Believe what you want, but the indicators are strong and suggest tough times for many strata of the higher education market. I can’t pretend to know what is to come, just as Clay remarked, “when God created the world he only made data available about the past” and not for the future. In the past we have been protected in many ways because there hasn’t been a technological core in higher education that could be disrupted by innovation. Those times have changed.
But as an aside, you wouldn’t have known it while sitting in the Disruption + Innovation event. The ironic lack of Internet connectivity in the room made things seem a bit off from the start. Here we were discussing the coming (I would argue, already here) wave of disruption on our campuses due to the growth and acceptance of the online delivery of content and you couldn’t connect to the very mechanism facilitating it all — the Internet. Typically at events like this, the room would be busy participating along with the actors on stage — taking photos, tweeting quotes, and engaging in an active backchannel conversation. None of that was doable and I can’t tell if it was intentional, an oversight, or a shortcoming of the venue. If the organizers wanted it to be an Internet free zone, maybe they were trying to prove that life is better lived in the moment then shared wildly across the network?
For me, and I’m sure for many others in the room, it limited the potential experience of the event to not have a back channel to continue to discuss the disruption we all face. A real, ongoing community could have evolved from the event with a simple Twitter hashtag and we lost out on that opportunity.
At the end of the day, I was thrilled to listen to Clay talk and take part in the overall discussion. I don’t want to sound negative about the event, because in many ways it exceeded my expectations. I was left feeling the way I feel after many events hoping to explore the future of higher education — excited by the future and encouraged by the discourse.
I do think we need to take some bigger next steps however. We need to address the realities of technological innovation, corporate competition, funding, tuition, and value head on and truly have an ongoing dialogue about what forces are acting against us. (And that conversation will occur in face to face and online settings, just like news and higher education, by the way.)
I remain bullish on Higher Education and think it is one of the greatest institutions in America. Yes, there are real challenges, but that doesn’t mean that we can’t face them and emerge stronger. Here at Stony Brook, we work every day to improve the lives of our faculty, staff, and students all while controlling costs and building a more operationally efficient University. We cannot continue to do that without both disruption and innovation. What I hope is that more institutions take this discussion seriously so we can all continue to provide the exceptional opportunities that have been the hallmark of attending college.

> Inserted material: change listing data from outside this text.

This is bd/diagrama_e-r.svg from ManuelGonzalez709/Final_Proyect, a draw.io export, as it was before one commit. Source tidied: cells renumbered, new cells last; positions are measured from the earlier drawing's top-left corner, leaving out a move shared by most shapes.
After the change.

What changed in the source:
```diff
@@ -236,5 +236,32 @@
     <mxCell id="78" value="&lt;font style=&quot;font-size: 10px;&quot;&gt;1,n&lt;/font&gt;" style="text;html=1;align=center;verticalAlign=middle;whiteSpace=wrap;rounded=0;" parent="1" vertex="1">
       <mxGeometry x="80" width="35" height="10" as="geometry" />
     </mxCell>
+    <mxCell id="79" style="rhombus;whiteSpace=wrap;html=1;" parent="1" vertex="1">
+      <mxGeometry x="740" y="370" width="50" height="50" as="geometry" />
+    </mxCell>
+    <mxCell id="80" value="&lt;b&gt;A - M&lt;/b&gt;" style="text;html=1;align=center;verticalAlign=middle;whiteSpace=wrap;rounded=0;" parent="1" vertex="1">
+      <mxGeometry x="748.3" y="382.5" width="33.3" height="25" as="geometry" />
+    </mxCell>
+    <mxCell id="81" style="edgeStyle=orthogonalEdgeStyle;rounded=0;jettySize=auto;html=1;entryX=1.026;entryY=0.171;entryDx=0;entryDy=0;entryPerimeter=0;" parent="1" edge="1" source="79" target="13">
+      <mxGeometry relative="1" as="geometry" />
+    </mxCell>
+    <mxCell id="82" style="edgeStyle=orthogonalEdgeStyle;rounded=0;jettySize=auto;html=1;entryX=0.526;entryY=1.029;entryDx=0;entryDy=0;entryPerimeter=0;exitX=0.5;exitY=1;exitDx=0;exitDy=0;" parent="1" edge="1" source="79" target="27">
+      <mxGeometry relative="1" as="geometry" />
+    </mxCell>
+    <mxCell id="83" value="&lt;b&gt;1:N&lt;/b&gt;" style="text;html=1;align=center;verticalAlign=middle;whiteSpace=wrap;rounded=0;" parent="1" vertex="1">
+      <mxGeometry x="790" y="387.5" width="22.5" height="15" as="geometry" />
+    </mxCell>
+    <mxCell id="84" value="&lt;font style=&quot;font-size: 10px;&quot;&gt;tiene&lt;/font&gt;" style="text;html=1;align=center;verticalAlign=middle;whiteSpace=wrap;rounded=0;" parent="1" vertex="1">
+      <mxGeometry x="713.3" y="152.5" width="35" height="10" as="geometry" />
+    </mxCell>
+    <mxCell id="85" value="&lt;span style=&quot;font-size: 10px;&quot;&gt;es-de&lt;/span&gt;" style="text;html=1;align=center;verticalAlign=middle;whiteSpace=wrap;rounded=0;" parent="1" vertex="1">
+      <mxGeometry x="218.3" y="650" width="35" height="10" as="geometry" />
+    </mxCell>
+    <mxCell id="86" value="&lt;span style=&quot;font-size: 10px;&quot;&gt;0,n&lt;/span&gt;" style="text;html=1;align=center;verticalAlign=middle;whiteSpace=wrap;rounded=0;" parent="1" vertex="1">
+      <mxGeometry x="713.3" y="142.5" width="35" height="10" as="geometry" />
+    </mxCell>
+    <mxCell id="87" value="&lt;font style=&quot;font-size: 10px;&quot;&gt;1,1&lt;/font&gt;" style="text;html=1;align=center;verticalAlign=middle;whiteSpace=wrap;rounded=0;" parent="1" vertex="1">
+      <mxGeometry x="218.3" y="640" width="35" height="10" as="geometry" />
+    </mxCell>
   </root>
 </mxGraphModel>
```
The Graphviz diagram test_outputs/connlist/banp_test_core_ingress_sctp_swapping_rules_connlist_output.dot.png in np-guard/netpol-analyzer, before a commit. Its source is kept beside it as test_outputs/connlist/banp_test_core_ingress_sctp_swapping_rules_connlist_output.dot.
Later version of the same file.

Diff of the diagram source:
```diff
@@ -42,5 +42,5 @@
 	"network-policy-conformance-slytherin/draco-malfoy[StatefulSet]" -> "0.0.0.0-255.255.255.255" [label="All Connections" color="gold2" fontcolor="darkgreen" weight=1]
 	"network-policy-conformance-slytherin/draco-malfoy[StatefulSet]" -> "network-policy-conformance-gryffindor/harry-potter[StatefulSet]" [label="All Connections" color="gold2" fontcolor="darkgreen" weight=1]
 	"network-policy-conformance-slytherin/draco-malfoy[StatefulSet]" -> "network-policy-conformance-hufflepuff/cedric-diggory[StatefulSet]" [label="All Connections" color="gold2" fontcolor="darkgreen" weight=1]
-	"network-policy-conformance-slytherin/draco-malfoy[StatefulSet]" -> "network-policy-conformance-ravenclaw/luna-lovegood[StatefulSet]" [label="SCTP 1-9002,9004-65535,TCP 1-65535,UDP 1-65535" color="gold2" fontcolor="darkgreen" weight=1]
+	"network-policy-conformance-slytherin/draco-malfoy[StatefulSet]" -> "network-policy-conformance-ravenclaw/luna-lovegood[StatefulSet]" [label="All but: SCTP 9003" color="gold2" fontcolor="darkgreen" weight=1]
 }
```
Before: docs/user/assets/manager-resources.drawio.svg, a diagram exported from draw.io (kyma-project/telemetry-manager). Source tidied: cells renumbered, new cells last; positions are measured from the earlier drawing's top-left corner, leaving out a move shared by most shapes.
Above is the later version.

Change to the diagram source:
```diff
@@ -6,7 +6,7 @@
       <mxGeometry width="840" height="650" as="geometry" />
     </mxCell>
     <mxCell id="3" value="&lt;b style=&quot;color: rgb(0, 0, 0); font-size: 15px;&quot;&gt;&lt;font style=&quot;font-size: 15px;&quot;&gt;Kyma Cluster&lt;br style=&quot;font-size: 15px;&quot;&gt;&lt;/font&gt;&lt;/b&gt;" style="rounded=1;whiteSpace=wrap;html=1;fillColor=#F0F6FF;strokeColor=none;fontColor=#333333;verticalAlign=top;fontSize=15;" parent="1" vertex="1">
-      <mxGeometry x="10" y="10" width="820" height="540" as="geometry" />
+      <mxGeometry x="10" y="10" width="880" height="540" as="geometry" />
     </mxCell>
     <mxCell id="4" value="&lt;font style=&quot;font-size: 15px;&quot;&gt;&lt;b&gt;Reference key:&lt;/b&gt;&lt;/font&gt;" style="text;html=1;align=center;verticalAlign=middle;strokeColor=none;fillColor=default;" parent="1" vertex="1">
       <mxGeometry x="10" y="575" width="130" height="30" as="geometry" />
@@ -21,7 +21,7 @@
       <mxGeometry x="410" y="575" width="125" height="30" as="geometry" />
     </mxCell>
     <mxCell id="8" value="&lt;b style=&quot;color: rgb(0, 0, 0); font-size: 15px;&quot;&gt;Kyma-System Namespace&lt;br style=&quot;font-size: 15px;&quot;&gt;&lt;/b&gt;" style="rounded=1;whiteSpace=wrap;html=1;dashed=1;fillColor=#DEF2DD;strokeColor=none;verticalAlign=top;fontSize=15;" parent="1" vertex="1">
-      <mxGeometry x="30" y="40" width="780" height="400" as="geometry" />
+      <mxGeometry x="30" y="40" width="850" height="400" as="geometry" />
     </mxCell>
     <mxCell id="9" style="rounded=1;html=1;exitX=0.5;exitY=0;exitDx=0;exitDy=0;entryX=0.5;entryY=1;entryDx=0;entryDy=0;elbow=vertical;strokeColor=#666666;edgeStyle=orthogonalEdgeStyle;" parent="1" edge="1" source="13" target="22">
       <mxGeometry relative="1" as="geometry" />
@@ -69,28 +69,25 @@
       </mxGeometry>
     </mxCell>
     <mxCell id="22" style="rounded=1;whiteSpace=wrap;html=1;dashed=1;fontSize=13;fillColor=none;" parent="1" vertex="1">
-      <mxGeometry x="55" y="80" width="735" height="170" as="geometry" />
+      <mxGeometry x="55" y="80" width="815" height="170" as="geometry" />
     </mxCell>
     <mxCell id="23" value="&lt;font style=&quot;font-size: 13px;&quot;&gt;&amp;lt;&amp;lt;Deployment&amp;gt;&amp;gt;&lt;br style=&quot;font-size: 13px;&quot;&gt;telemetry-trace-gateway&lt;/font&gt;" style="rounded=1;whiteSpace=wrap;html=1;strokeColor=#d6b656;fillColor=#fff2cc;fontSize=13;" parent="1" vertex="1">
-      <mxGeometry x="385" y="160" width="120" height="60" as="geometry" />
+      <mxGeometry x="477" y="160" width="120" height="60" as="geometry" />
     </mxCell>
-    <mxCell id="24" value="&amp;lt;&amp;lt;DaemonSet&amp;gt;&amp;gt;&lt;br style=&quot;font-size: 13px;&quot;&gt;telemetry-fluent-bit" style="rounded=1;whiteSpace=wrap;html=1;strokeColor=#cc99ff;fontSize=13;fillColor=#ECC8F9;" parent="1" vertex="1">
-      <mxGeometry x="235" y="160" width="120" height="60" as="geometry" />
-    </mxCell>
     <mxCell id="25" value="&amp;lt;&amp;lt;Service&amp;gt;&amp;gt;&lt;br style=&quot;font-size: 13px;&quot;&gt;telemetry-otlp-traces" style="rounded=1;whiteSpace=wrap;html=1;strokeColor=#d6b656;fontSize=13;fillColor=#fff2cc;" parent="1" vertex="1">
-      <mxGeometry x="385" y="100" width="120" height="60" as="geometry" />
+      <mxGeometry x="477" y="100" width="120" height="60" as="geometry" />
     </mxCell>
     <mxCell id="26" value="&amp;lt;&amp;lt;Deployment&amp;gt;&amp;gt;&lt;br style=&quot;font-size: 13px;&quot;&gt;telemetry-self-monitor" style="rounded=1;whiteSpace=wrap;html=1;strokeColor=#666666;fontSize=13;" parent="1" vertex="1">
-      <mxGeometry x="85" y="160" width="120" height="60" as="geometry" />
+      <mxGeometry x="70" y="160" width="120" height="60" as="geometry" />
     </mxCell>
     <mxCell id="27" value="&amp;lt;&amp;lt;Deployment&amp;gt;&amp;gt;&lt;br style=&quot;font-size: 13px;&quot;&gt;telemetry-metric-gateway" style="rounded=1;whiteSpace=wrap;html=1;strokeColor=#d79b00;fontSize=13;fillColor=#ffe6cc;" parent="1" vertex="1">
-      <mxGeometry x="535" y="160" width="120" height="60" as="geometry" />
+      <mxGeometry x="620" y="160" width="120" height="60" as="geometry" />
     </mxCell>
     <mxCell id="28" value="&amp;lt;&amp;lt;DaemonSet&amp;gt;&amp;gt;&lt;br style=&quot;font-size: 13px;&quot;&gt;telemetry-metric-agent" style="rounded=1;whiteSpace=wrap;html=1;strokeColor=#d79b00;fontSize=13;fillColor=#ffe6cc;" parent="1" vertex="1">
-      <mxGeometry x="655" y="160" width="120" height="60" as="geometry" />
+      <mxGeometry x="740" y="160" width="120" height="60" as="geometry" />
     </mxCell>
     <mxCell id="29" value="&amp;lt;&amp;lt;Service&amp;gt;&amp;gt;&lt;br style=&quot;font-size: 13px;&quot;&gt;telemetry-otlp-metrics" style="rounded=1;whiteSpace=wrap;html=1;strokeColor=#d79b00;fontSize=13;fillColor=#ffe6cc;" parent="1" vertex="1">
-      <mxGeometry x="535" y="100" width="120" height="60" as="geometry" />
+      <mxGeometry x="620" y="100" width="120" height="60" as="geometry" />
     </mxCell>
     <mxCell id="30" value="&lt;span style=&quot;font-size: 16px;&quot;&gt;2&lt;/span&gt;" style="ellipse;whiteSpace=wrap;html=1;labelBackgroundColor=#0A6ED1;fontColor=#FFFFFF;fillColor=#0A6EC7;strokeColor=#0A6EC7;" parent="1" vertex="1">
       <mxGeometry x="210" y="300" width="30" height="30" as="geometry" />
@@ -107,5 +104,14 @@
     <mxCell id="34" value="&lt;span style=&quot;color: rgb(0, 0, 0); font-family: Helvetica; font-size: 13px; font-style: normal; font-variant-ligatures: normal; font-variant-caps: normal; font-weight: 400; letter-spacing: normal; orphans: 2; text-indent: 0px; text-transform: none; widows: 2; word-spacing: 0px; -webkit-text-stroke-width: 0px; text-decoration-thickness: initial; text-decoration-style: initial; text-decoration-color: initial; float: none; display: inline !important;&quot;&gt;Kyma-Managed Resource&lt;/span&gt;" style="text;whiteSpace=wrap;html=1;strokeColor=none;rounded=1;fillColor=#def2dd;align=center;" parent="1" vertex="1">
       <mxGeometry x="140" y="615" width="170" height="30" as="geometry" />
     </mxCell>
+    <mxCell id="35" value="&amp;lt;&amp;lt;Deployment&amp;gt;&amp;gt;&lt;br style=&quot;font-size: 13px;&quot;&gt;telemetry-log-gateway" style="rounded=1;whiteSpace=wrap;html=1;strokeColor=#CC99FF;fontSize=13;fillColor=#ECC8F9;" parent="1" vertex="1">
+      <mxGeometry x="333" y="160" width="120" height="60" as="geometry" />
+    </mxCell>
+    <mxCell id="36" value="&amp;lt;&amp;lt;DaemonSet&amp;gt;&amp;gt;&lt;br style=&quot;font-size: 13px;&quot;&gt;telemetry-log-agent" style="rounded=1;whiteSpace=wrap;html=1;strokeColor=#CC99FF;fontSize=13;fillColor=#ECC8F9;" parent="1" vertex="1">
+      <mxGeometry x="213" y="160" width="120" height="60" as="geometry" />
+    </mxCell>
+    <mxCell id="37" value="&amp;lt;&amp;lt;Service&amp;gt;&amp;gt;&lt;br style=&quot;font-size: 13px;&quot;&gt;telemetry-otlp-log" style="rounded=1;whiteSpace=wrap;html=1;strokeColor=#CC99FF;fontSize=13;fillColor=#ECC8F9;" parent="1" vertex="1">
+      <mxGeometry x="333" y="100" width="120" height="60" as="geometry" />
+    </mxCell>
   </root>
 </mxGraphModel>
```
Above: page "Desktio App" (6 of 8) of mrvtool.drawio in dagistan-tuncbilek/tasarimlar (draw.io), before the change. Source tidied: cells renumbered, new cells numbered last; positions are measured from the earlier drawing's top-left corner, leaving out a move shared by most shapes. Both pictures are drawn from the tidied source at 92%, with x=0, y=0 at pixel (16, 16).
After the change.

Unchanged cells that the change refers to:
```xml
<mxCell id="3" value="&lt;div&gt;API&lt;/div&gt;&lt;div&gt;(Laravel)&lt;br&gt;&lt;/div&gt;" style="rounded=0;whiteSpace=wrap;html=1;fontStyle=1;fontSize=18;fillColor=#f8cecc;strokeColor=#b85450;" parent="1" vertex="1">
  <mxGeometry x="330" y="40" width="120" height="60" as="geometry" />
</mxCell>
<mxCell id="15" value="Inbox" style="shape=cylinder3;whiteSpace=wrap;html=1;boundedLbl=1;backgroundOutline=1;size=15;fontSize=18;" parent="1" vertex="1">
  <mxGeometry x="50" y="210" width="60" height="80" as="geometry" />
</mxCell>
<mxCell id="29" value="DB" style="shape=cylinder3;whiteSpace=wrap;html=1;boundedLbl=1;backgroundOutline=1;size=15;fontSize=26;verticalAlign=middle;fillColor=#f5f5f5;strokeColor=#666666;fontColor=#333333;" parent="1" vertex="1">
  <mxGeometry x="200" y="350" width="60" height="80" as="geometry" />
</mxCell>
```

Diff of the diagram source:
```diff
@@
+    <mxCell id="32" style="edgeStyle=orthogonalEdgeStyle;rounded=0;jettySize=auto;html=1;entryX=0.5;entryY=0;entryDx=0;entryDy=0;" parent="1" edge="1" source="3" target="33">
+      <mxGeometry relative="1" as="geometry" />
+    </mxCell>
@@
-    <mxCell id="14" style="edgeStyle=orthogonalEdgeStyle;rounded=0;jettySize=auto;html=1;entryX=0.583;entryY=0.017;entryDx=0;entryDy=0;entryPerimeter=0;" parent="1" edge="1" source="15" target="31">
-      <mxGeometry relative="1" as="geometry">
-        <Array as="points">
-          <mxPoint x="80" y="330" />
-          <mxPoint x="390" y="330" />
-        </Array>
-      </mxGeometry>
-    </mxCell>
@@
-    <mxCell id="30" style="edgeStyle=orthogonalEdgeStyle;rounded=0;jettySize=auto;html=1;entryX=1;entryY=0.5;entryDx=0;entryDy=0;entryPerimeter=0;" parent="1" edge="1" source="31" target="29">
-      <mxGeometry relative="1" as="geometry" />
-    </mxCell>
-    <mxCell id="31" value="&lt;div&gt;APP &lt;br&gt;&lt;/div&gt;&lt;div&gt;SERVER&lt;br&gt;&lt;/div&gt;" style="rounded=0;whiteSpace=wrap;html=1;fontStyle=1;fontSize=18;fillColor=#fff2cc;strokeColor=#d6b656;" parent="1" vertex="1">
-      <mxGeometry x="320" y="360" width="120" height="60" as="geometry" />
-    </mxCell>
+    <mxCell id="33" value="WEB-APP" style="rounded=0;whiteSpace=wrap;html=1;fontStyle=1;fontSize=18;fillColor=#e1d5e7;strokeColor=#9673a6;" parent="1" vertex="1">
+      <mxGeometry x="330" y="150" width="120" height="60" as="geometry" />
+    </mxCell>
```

A huge thank you to Kristin Zeisloft Camplese for the thoughtful edits and contributions to this post via both real life conversation and collaborative writing. This post originally appeared at my Stony Brook You site.